2. Section 12 of the Act reads thus :
'Whoever is found gaming with cards, dice, counters, money or other instruments of gaming in any public street , place or thoroughfare or publicly fighting cocks , shall be liable on conviction to fine not exceeding fifty rupees or to imprisonment not exceeding one month : and such instruments of gaming and moneys shall be forfeited.'
3. A reading of the above section would show that for any person to be accused of the offence under this provision he must have been found playing a game which amounts to gaming and he must have been playing in a public street, place, or thoroughfare . According to the allegation, the petitioners were found playing a game of chance at a place called 'Happy Corner Amusement Park' situated in Sambamurthy Road, Vijayawada. It is not the case of the prosecution that the petitioners were found playing on the road itself. Therefore it is not a case where they were found playing on a public street to thoroughfare. But according to the prosecution case the place which is being used for the purpose of these games and called 'Happy Corner Amusement Park' is a 'Public Place' . Therefore, the main question that falls for consideration is whether the place which is being used for these games under the name 'Happy Corner Amusement Park' is a 'Public Place' or not. With regard to the question whether the game which the petitioners were found playing , viz., side betting at a game of 'darts' can be said to be gaming or not . I do not think there can be any difficulty. As per the definition given for the term 'gaming' in the Act, any play which includes wagering or betting comes under gaming. Therefore according to the allegation what the petitioners were found playing is gaming as they were found side betting at a game of darts.

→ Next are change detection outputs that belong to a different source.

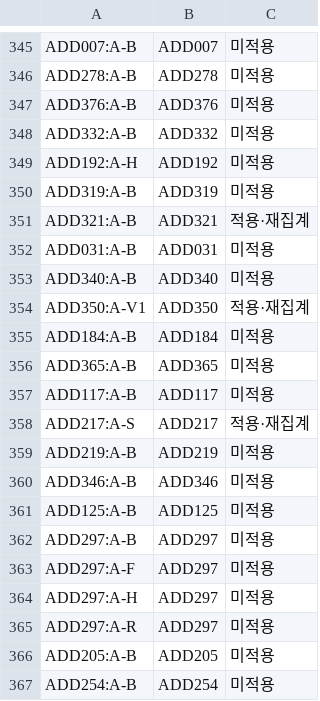
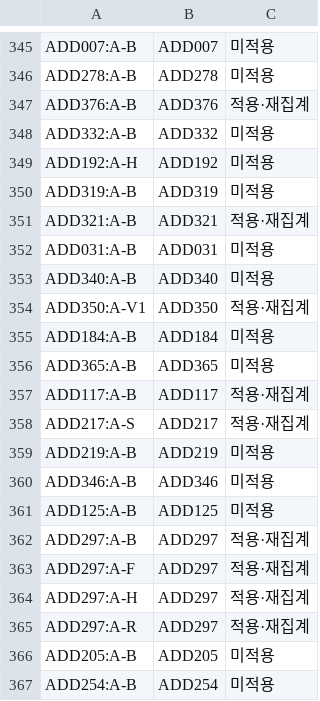
Before and after one commit to jskwon89/ipv-judgment-coding, a CSV file: data/revision_20261113/적용범위.csv, drawn as a sheet; only a part is shown, gaps mark what is left out.

```diff
--- a/data/revision_20261113/적용범위.csv
+++ b/data/revision_20261113/적용범위.csv
@@ -346,3 +346,3 @@ ADD007:A-B,ADD007,미적용
 ADD278:A-B,ADD278,미적용
-ADD376:A-B,ADD376,미적용
+ADD376:A-B,ADD376,적용·재집계
 ADD332:A-B,ADD332,미적용
@@ -356,3 +356,3 @@ ADD184:A-B,ADD184,미적용
 ADD365:A-B,ADD365,미적용
-ADD117:A-B,ADD117,미적용
+ADD117:A-B,ADD117,적용·재집계
 ADD217:A-S,ADD217,적용·재집계
@@ -361,6 +361,6 @@ ADD346:A-B,ADD346,미적용
 ADD125:A-B,ADD125,미적용
-ADD297:A-B,ADD297,미적용
-ADD297:A-F,ADD297,미적용
-ADD297:A-H,ADD297,미적용
-ADD297:A-R,ADD297,미적용
+ADD297:A-B,ADD297,적용·재집계
+ADD297:A-F,ADD297,적용·재집계
+ADD297:A-H,ADD297,적용·재집계
+ADD297:A-R,ADD297,적용·재집계
 ADD205:A-B,ADD205,미적용
```
Also changed, not shown: data/revision_20261113/관계재집계_중간.csv, data/revision_20261113/사건재구성_중간.csv, 3 other files.
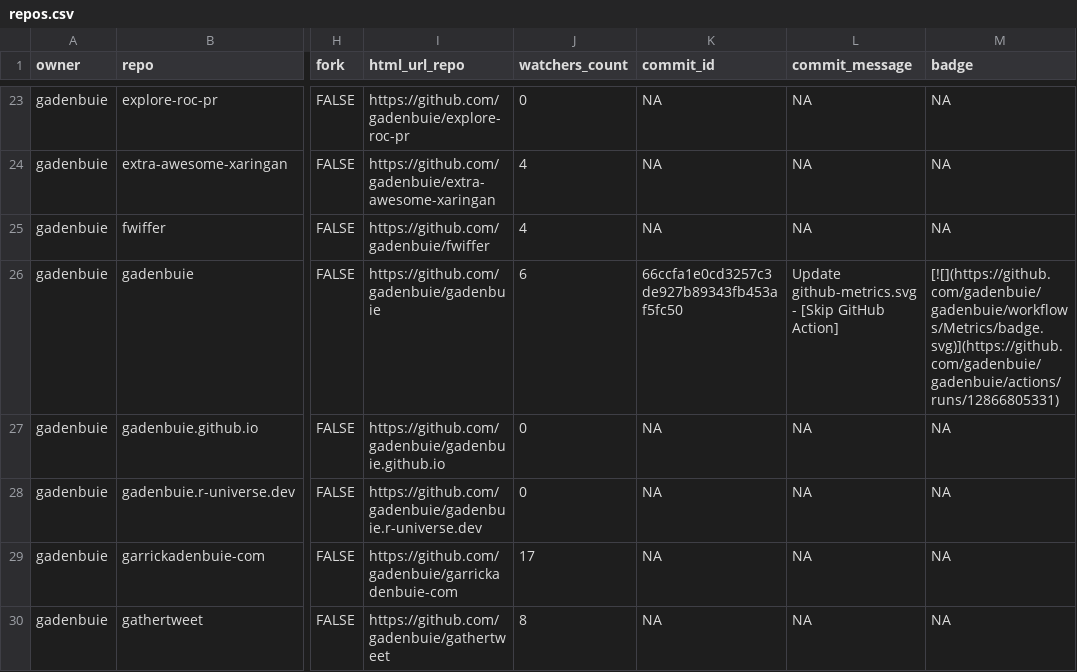
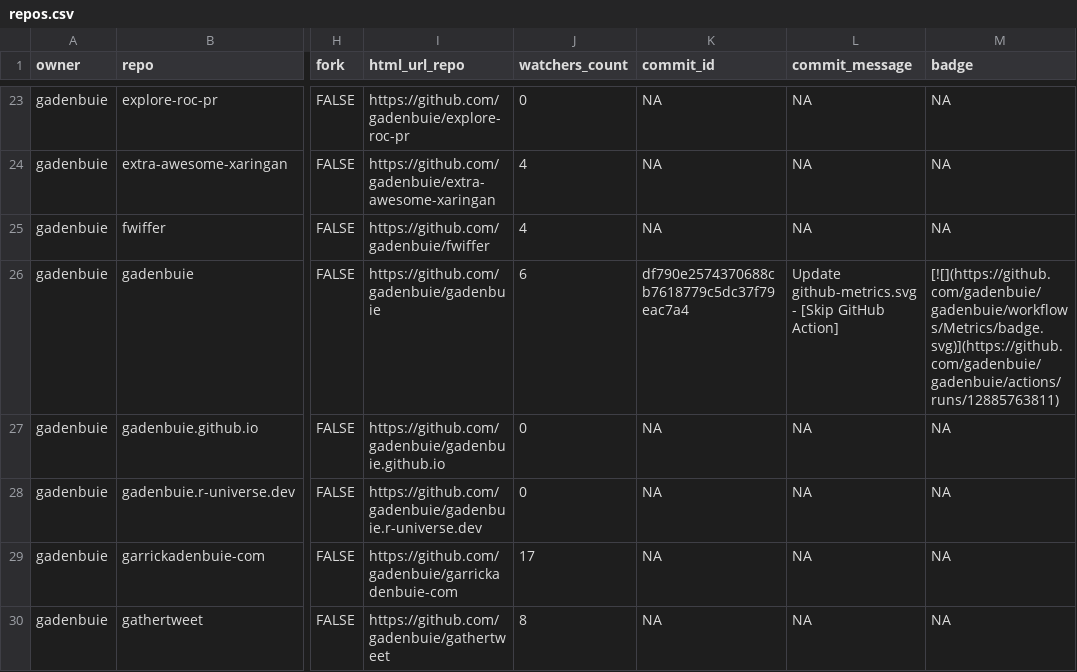
Before and after one commit to jimbrig/status, a CSV file: repos.csv, drawn as a sheet; only a part is shown, gaps mark what is left out; the diff covers the shown part only; the diff names each change by its address in the sheet, - before the commit and + after, or states it on an @@ line.

```diff
--- a/repos.csv
+++ b/repos.csv
-K26 (commit_id): 66ccfa1e0cd3257c3de927b89343fb453af5fc50
+K26 (commit_id): df790e2574370688cb7618779c5dc37f79eac7a4
-M26 (badge): [![](https://github.com/gadenbuie/gadenbuie/workflows/Metrics/badge.svg)](https://github.com/gadenbuie/gadenbuie/actions/runs/12866805331)
+M26 (badge): [![](https://github.com/gadenbuie/gadenbuie/workflows/Metrics/badge.svg)](https://github.com/gadenbuie/gadenbuie/actions/runs/12885763811)
```
Also changed, not shown: 8 edited cells elsewhere in this file, 2 other files.
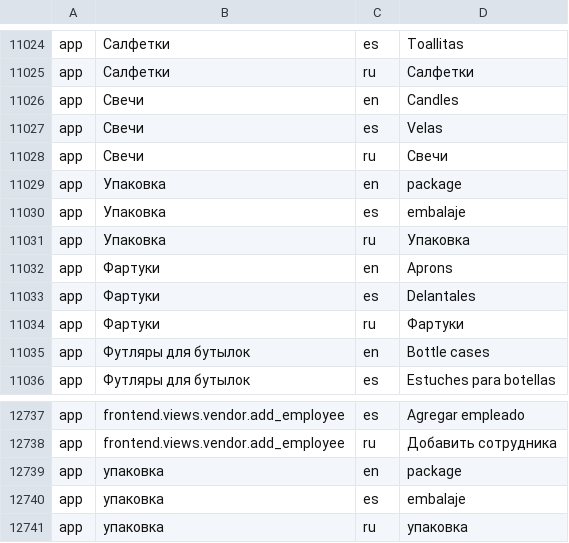
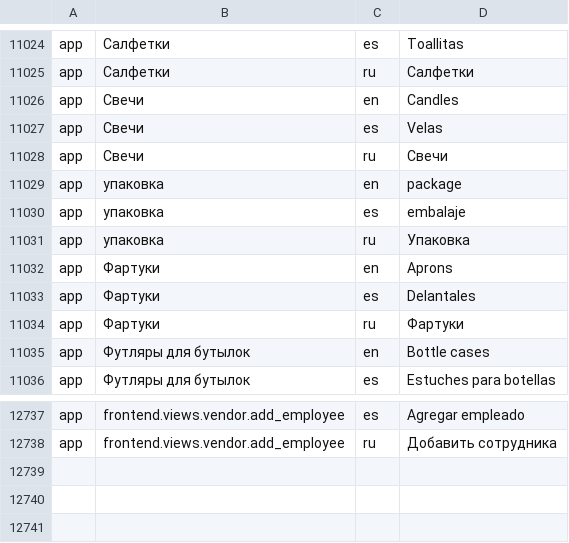
Before and after one commit to Fantomster/ff, a CSV file: console/migrations/files/translate_text_five.csv, drawn as a sheet; only a part is shown, gaps mark what is left out; the diff names each change by its address in the sheet, - before the commit and + after, or states it on an @@ line.

Commit message:
83 lang 27

```diff
--- a/console/migrations/files/translate_text_five.csv
+++ b/console/migrations/files/translate_text_five.csv
-B11029:B11031: Упаковка
+B11029:B11031: упаковка
-row 12739: app | упаковка | en | package
-row 12740: app | упаковка | es | embalaje
-row 12741: app | упаковка | ru | упаковка
```
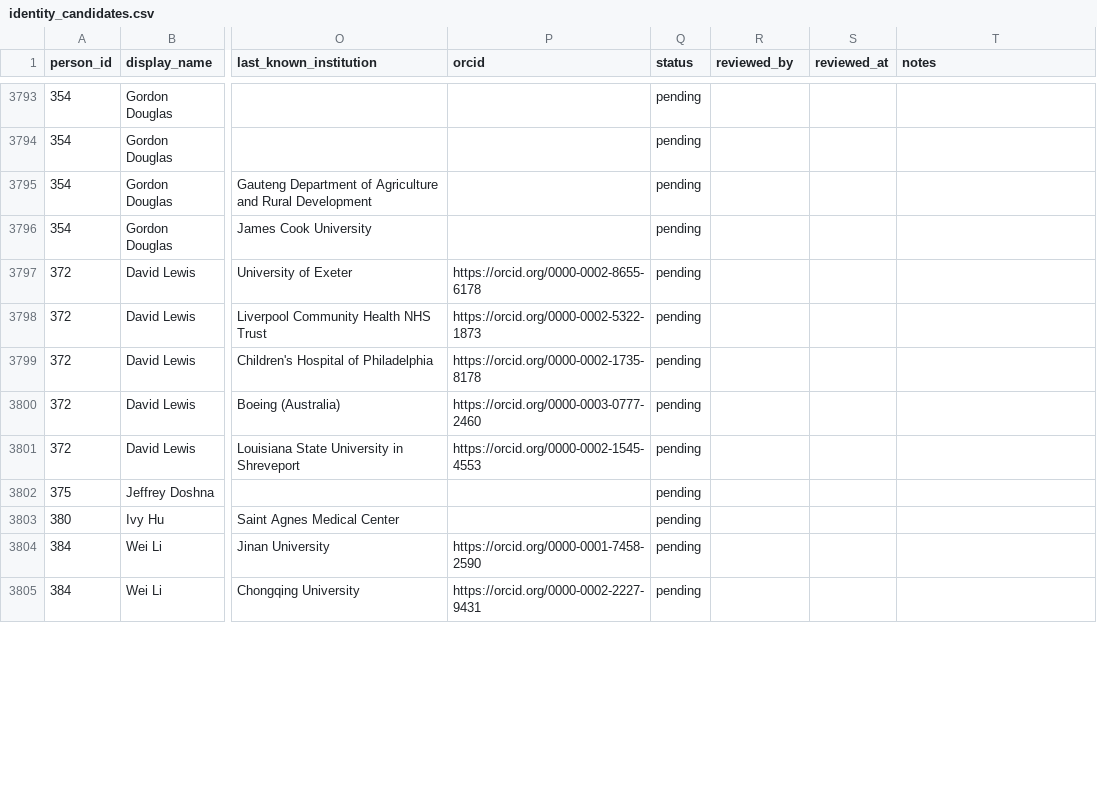
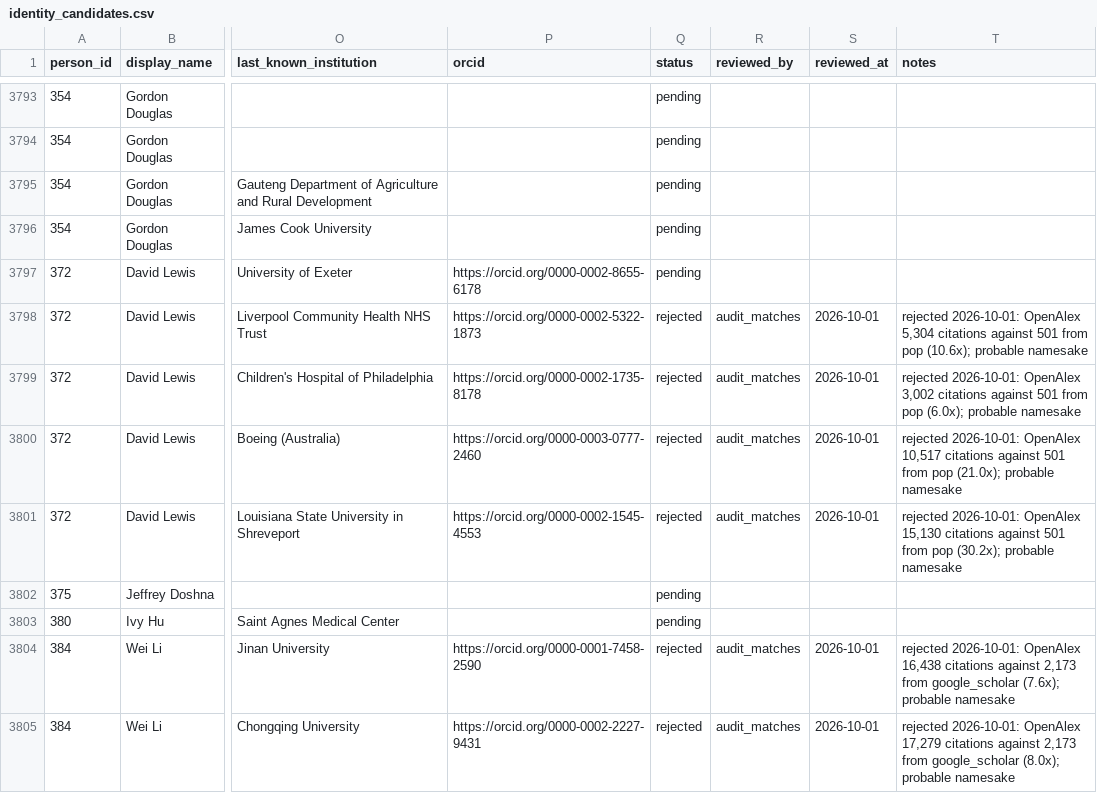
Before and after one commit to aakarner/planning-citation-metrics, a CSV file: data/review/identity_candidates.csv, drawn as a sheet; only a part is shown, gaps mark what is left out; the diff covers the shown part only; the diff names each change by its address in the sheet, - before the commit and + after, or states it on an @@ line.

```diff
--- a/data/review/identity_candidates.csv
+++ b/data/review/identity_candidates.csv
-Q3798:Q3801 (status): pending
+Q3798:Q3801 (status): rejected
-R3798:R3801 (reviewed_by): (empty)
+R3798:R3801 (reviewed_by): audit_matches
-S3798:S3801 (reviewed_at): (empty)
+S3798:S3801 (reviewed_at): 2026-10-01
-T3798 (notes): (empty)
+T3798 (notes): rejected 2026-10-01: OpenAlex 5,304 citations against 501 from pop (10.6x); probable namesake
-T3799 (notes): (empty)
+T3799 (notes): rejected 2026-10-01: OpenAlex 3,002 citations against 501 from pop (6.0x); probable namesake
-T3800 (notes): (empty)
+T3800 (notes): rejected 2026-10-01: OpenAlex 10,517 citations against 501 from pop (21.0x); probable namesake
-T3801 (notes): (empty)
+T3801 (notes): rejected 2026-10-01: OpenAlex 15,130 citations against 501 from pop (30.2x); probable namesake
-Q3804:Q3805 (status): pending
+Q3804:Q3805 (status): rejected
-R3804:R3805 (reviewed_by): (empty)
+R3804:R3805 (reviewed_by): audit_matches
-S3804:S3805 (reviewed_at): (empty)
+S3804:S3805 (reviewed_at): 2026-10-01
-T3804 (notes): (empty)
+T3804 (notes): rejected 2026-10-01: OpenAlex 16,438 citations against 2,173 from google_scholar (7.6x); probable namesake
-T3805 (notes): (empty)
+T3805 (notes): rejected 2026-10-01: OpenAlex 17,279 citations against 2,173 from google_scholar (8.0x); probable namesake
```
Also changed, not shown: 128 edited cells elsewhere in this file, data/roster/person.csv, 2 other files.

4. Then the question is what meant by a 'Public Place' within the meaning of Section 12 of the Act and whether the place in question can be called a 'public place'. A similar question came to be considered by various High courts in connection with offences similar to the one which is now under consideration. The Andhra Pradesh (Andhra Area) Gaming Act, 1930, is the same as the Madras Gaming Act, 1930. What is meant by the expression 'Public Place' within the meaning of Section 12 of the Act came to be considered by the Madras High Court in several decisions.
5. In the decision Jammula Raghunandhu v. Emperor, 1933 Mad WN 1422 it was held that the pial of a private residence where the accused along with others was found gaming with cash and play cards was not a public place within the meaning of Section 12 of the Madras Gaming Act and therefore no offence was committed.
6. In the decision In Re Unna Muhammad Sahib AIR 1938 Mad 74 the facts are , Some persons were caught playing cards for money in a tank bed and they were prosecuted for the offence of gaming under Section 12 of the Madras Gaming Act. It was held that gambling is not a criminal offence in itself. It is not an offence to gamble in every public place. The word 'place' in Section 12 means from its context a place akin to a street to thoroughfare used regularly and necessarily by people going from one place to another. The real offence dealt with under Section 12 is obstruction or annoyance to wayfarers and pedestrians. Accordingly it was found that the tank-bed is not a 'Public Place' within the meaning of Section 12 of the Madras Gaming Act.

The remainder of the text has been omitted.